So how do you improve the construction experience you offer? Here are three key ways:

Be engaging, responsive—Everyone on your project team—whether in the field or back in the office—needs to treat the client like they would a friend or close family. Cheerful intonation in physical communications, positive messaging in emails, documents and other forms of electronic communication. This may sound like window dressing, but first impressions really do make a difference—and third or fourth impressions can make final determinations of whether clients want to engage with you again. And remember that your clients are not just the folks funding your project work. They encompass everyone outside of your firm working on the project with you.

No one likes to wait for an answer, so don’t leave your clients hanging. They won’t like it. They will like it even less if they’re flat-out ignored. Designate someone to facilitate communication and be the point person to connect with. Ensure that all questions are answered, issues resolved, etc. Consider modern technologies (software, mobile computing and communication devices) to help improve communication and expedite action items.

Be efficient—When questions are asked or issues do arise during your project, having processes in place that make addressing these quickly and painlessly will go a long way toward guaranteeing a good customer experience. Consider construction and project management software with automated workflows to streamline processes. When deployed properly and everyone is using, these software packages can significantly improve collaboration, while reducing unnecessary or redundant work. This keeps your project teams focused on the end goal rather than jumping through unnecessary hoops.

Keep documentation handy at all times through the use of document imaging and storage programs. Good construction ERP software will attach digital records directly to data so you can pull up documentation in seconds rather than searching for it for hours.

Exceed expectations—Your company’s positive reputation is not determined overnight, it has to be built over time and through experience. Unfortunately, the opposite is not as true—a negative reputation can result from even one blown project or bad review. So make sure that you’re not just meeting, but exceeding expectations. Strive to get each job done, sooner than the deadline. Aim for it to come in on or (more preferably) under budget.

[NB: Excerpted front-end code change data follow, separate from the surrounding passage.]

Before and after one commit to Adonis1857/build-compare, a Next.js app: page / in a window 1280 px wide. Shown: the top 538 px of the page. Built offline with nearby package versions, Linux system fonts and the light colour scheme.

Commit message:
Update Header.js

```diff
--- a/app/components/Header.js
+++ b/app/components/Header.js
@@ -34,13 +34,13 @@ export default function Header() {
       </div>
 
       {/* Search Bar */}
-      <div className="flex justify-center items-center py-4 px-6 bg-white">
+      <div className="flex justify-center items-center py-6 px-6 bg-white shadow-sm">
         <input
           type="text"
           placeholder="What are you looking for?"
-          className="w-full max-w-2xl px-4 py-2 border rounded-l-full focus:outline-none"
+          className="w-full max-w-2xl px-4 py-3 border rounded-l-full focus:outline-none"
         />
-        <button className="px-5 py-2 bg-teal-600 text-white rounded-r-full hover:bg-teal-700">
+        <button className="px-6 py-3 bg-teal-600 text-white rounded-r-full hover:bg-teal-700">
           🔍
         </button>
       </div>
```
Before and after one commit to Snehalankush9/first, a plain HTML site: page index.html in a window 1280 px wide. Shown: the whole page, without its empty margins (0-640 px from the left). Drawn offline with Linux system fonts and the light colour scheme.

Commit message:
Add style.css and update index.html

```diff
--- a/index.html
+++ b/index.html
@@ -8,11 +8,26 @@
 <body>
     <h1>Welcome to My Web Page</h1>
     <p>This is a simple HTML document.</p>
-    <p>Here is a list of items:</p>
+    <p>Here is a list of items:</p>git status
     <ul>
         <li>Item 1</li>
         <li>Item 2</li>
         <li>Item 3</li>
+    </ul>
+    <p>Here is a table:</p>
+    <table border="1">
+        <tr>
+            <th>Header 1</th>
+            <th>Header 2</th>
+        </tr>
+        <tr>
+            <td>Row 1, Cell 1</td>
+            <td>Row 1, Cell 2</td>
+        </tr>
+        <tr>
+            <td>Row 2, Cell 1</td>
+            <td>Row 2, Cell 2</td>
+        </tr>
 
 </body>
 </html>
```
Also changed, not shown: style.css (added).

Keep the client looped into discussions at all times and explain changes as they happen. Actively show them ways they can save money, while improving the end product. Pay attention to details, don’t cut corners, and double and triple check work to ensure that you’re providing the best possible product. And if there is any part of the project your client is not thrilled with, do whatever it takes to find a solution that appeals rather than simply appeases.

How is your company going above and beyond to improve its client experiences?

Search The Blog